Choosing a wordmark or a logo as a trademark depends on the flexibility each offers. If you file for a logo, then it is important to use it as it is shown in your application. The issue is consistency and detail. On the other hand, choosing a wordmark as a trademark offers some degree of flexibility.
The combinations and choices available in a wordmark aren’t limited to a particular color or font – they are endless. On the contrary, you can use the wordmark in any combination of upper case and lower-case letters. For instance, MAG TRADEMARKS ROCK is the wordmark you have filed for and want to use it on your products or services. You are free to use different versions of the same wordmark, such as Mag Trademarks Rock or MaG TradeMark RocKS.
However, filing for a logo has its advantages. Consider filing for a mark that has generic words or uses a description of your product; in such an instance, your mark is usually limited to the Supplement Register. However, your trademark can go to Principal Register if your trademark has a distinct logo even when your mark is descriptive.
Let’s say you want to file for a company that sells balloon BALLONS & CO. With this mark, your registration will only be limited to the Supplemental Register because it is descriptive of the goods or services you offer.
Now, consider filing for the same mark, but this time try using a distinctive logo with it. This allows the mark BALLOONS & CO. to move onto Principal Register because of the sufficient distinctiveness provided by the logo.
How Is Filing for A Logo Advantageous When There Are Similar Marks?
Logos have their advantage when you need sufficient distinctiveness for your trademark.
Consider an example of a client who wanted to register for computer software in Class 9, whose purpose is to connect customers to security contractors with a mark HAWQUE, alongside a flying hawk as a design element.
It was advised that the wordmark HAWQUE would be too similar to other marks consisting of the word “HAWK,” providing similar services or products in the same class even if the logo was most likely to be registrable.
There’s another example that highlights the advantages of opting for a logo. A client wanted to mark DISTINGUISHED APPAREL and was satisfied with any one of the options – logo or the wordmark. Upon research, we discovered that there was a very similar registered mark: DISTINGUISHED CLOTHING. Since the client wanted either the wordmark or the logo, we advised on settling for a logo because the latter had a higher chance of registration.
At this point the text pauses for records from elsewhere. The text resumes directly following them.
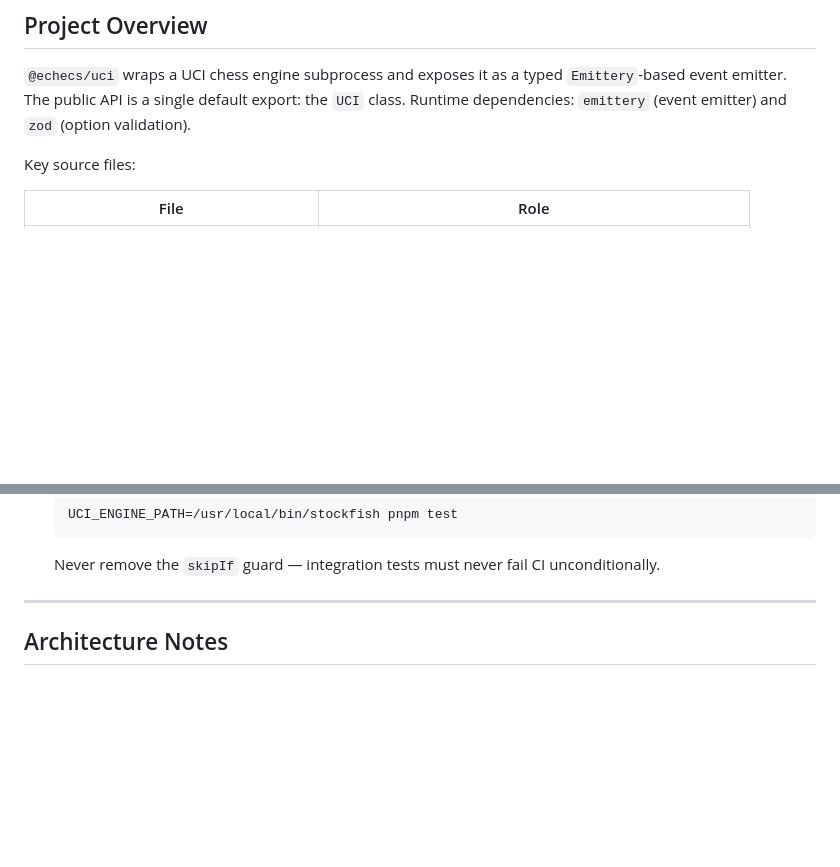
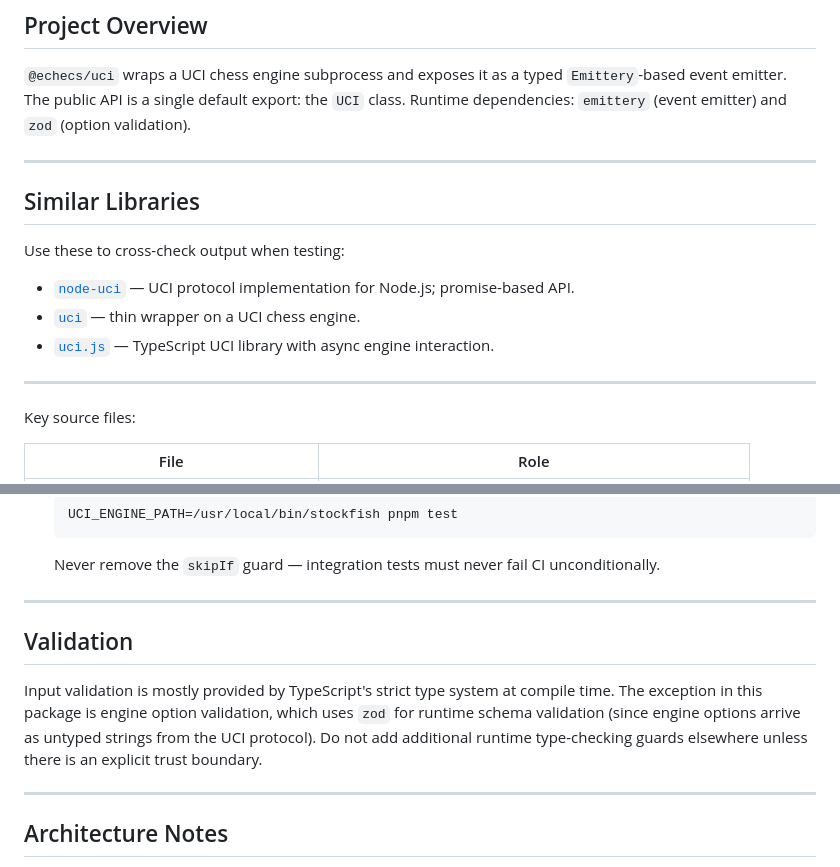
Before and after one commit to mormubis/uci, a Markdown page: AGENTS.md, 2 parts joined by grey strips. Drawn GitHub-style; blank space fills up the shorter version.

```diff
--- a/AGENTS.md
+++ b/AGENTS.md
@@ -11,6 +11,21 @@ UCI chess engine processes, providing a typed event-emitter API.
 `Emittery`-based event emitter. The public API is a single default export: the
 `UCI` class. Runtime dependencies: `emittery` (event emitter) and `zod` (option
 validation).
+
+---
+
+## Similar Libraries
+
+Use these to cross-check output when testing:
+
+- [`node-uci`](https://www.npmjs.com/package/node-uci) — UCI protocol
+  implementation for Node.js; promise-based API.
+- [`uci`](https://www.npmjs.com/package/uci) — thin wrapper on a UCI chess
+  engine.
+- [`uci.js`](https://github.com/geodic/uci.js) — TypeScript UCI library with
+  async engine interaction.
+
+---
 
 Key source files:
 
@@ -165,6 +180,16 @@ Groups, separated by a blank line, in this order:
 
 ---
 
+## Validation
+
+Input validation is mostly provided by TypeScript's strict type system at
+compile time. The exception in this package is engine option validation, which
+uses `zod` for runtime schema validation (since engine options arrive as untyped
+strings from the UCI protocol). Do not add additional runtime type-checking
+guards elsewhere unless there is an explicit trust boundary.
+
+---
+
 ## Architecture Notes
 
 - `UCI` does **not** extend `Emittery` — it holds a private `#emitter` field and
```
Also changed, not shown: other parts of AGENTS.md (+67 -5 lines), CHANGELOG.md (+20 -0 lines), README.md (+3 -3 lines).
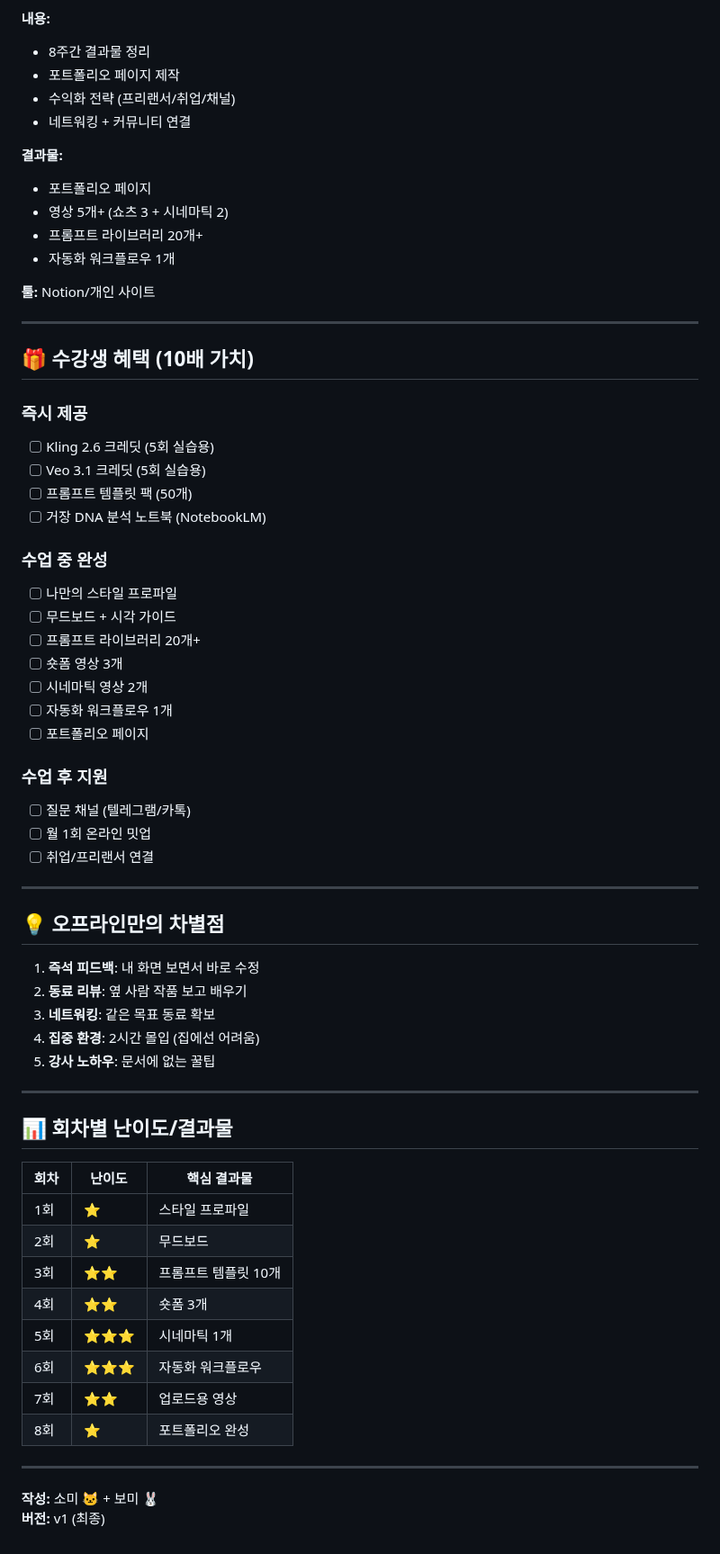
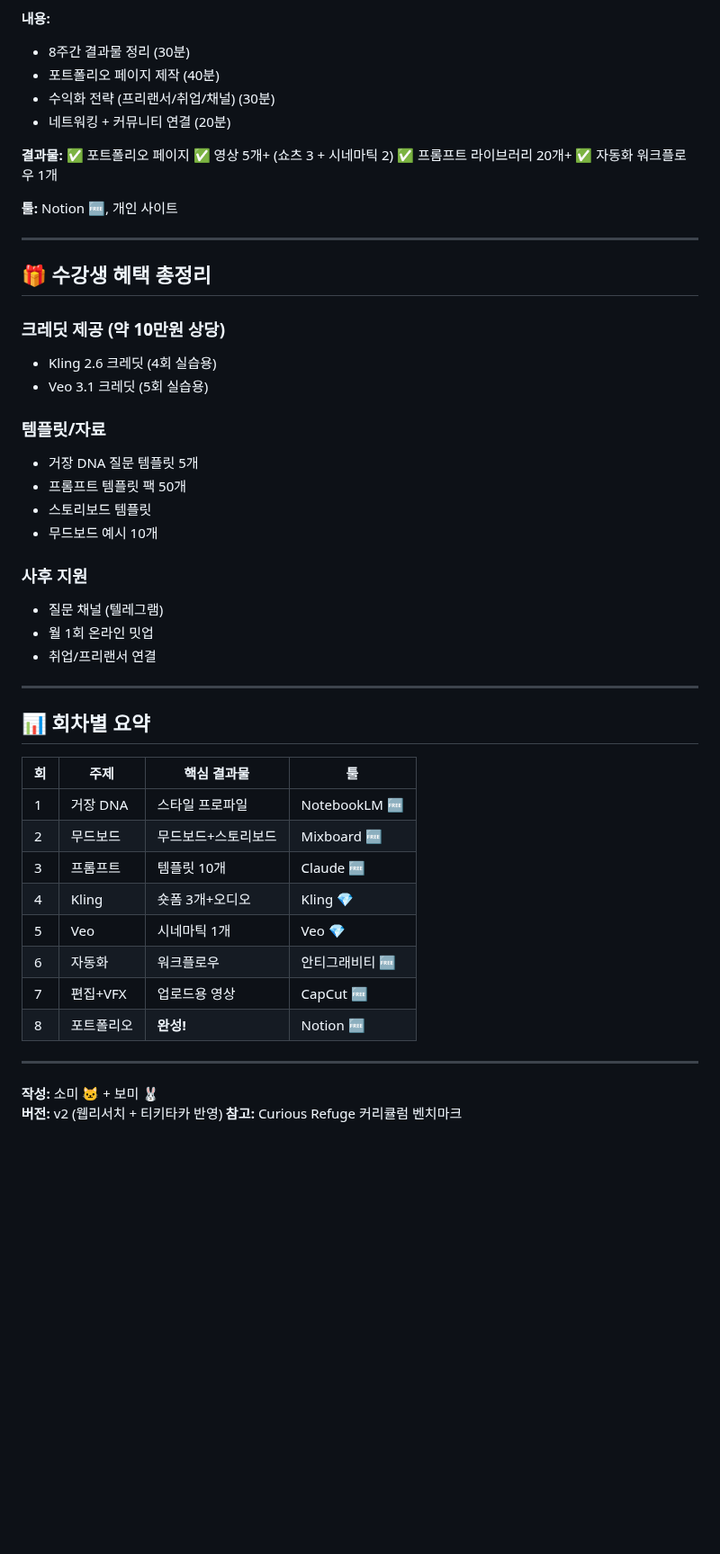
Before and after one commit to ds4psb-ai/openclaw-workspace, a Markdown page: projects/academy-curriculum/04_8WEEK_CURRICULUM.md, the part around one of its changes. Shown at 90% size. Drawn GitHub-style; blank space fills up the shorter version.

Commit message:
🎓 커리큘럼 다듬기 완료: v2 + README + Curious Refuge 벤치마크

```diff
--- a/projects/academy-curriculum/04_8WEEK_CURRICULUM.md
+++ b/projects/academy-curriculum/04_8WEEK_CURRICULUM.md
@@ -143,68 +162,54 @@
 
 **내용:**
-- 8주간 결과물 정리
-- 포트폴리오 페이지 제작
-- 수익화 전략 (프리랜서/취업/채널)
-- 네트워킹 + 커뮤니티 연결
+- 8주간 결과물 정리 (30분)
+- 포트폴리오 페이지 제작 (40분)
+- 수익화 전략 (프리랜서/취업/채널) (30분)
+- 네트워킹 + 커뮤니티 연결 (20분)
 
 **결과물:**
-- 포트폴리오 페이지
-- 영상 5개+ (쇼츠 3 + 시네마틱 2)
-- 프롬프트 라이브러리 20개+
-- 자동화 워크플로우 1개
+✅ 포트폴리오 페이지
+✅ 영상 5개+ (쇼츠 3 + 시네마틱 2)
+✅ 프롬프트 라이브러리 20개+
+✅ 자동화 워크플로우 1개
 
-**툴:** Notion/개인 사이트
+**툴:** Notion 🆓, 개인 사이트
 
 ---
 
-## 🎁 수강생 혜택 (10배 가치)
+## 🎁 수강생 혜택 총정리
 
-### 즉시 제공
-- [ ] Kling 2.6 크레딧 (5회 실습용)
-- [ ] Veo 3.1 크레딧 (5회 실습용)
-- [ ] 프롬프트 템플릿 팩 (50개)
-- [ ] 거장 DNA 분석 노트북 (NotebookLM)
+### 크레딧 제공 (약 10만원 상당)
+- Kling 2.6 크레딧 (4회 실습용)
+- Veo 3.1 크레딧 (5회 실습용)
 
-### 수업 중 완성
-- [ ] 나만의 스타일 프로파일
-- [ ] 무드보드 + 시각 가이드
-- [ ] 프롬프트 라이브러리 20개+
-- [ ] 숏폼 영상 3개
-- [ ] 시네마틱 영상 2개
-- [ ] 자동화 워크플로우 1개
-- [ ] 포트폴리오 페이지
+### 템플릿/자료
+- 거장 DNA 질문 템플릿 5개
+- 프롬프트 템플릿 팩 50개
+- 스토리보드 템플릿
+- 무드보드 예시 10개
 
-### 수업 후 지원
-- [ ] 질문 채널 (텔레그램/카톡)
-- [ ] 월 1회 온라인 밋업
-- [ ] 취업/프리랜서 연결
+### 사후 지원
+- 질문 채널 (텔레그램)
+- 월 1회 온라인 밋업
+- 취업/프리랜서 연결
 
 ---
 
-## 💡 오프라인만의 차별점
+## 📊 회차별 요약
 
-1. **즉석 피드백**: 내 화면 보면서 바로 수정
-2. **동료 리뷰**: 옆 사람 작품 보고 배우기
-3. **네트워킹**: 같은 목표 동료 확보
-4. **집중 환경**: 2시간 몰입 (집에선 어려움)
-5. **강사 노하우**: 문서에 없는 꿀팁
-
----
-
-## 📊 회차별 난이도/결과물
-
-| 회차 | 난이도 | 핵심 결과물 |
-|------|--------|------------|
-| 1회 | ⭐ | 스타일 프로파일 |
-| 2회 | ⭐ | 무드보드 |
-| 3회 | ⭐⭐ | 프롬프트 템플릿 10개 |
-| 4회 | ⭐⭐ | 숏폼 3개 |
-| 5회 | ⭐⭐⭐ | 시네마틱 1개 |
-| 6회 | ⭐⭐⭐ | 자동화 워크플로우 |
-| 7회 | ⭐⭐ | 업로드용 영상 |
-| 8회 | ⭐ | 포트폴리오 완성 |
+| 회 | 주제 | 핵심 결과물 | 툴 |
+|----|------|------------|-----|
+| 1 | 거장 DNA | 스타일 프로파일 | NotebookLM 🆓 |
+| 2 | 무드보드 | 무드보드+스토리보드 | Mixboard 🆓 |
+| 3 | 프롬프트 | 템플릿 10개 | Claude 🆓 |
+| 4 | Kling | 숏폼 3개+오디오 | Kling 💎 |
+| 5 | Veo | 시네마틱 1개 | Veo 💎 |
+| 6 | 자동화 | 워크플로우 | 안티그래비티 🆓 |
+| 7 | 편집+VFX | 업로드용 영상 | CapCut 🆓 |
+| 8 | 포트폴리오 | **완성!** | Notion 🆓 |
 
 ---
 
 **작성:** 소미 🐱 + 보미 🐰
-**버전:** v1 (최종)
+**버전:** v2 (웹리서치 + 티키타카 반영)
+**참고:** Curious Refuge 커리큘럼 벤치마크
```
Also changed, not shown: other parts of projects/academy-curriculum/04_8WEEK_CURRICULUM.md (+87 -68 lines), messages/to_bomi/018_curriculum_refine.md (added, +63 -0 lines), projects/academy-curriculum/README.md (added, +65 -0 lines).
However, we still received an objection based on the confusion caused by the similarity of the marks DISTINGUISHED APPAREL and DISTINGUISHED CLOTHING.
In the end, we were successful in registering the logo, but the client couldn’t use Distinguished Apparel in a different font, without the image or in ALL CAPITAL letters because he protected the logo. By opting for a logo, the client couldn’t alter a single letter, and even the smallest change wasn’t possible.
On the contrary, if the client had opted for a wordmark – DISTINGUISHED APPAREL, he could have used it in any font, size, side by side, or one word above the other. If it best fits you to use your trademark in as many variations as possible on your product and services, then you should go for a wordmark instead of a logo.
Even though logos make it hard to apply changes to the trademark, but they are important in differentiating between similar trademarks. Before registering in Principal Register, you should determine whether you are going to use the mark consistently on multiple projects or if it is too descriptive to be registered. You should decide beforehand if you are aiming for Principal registration or Supplement registration for your trademark.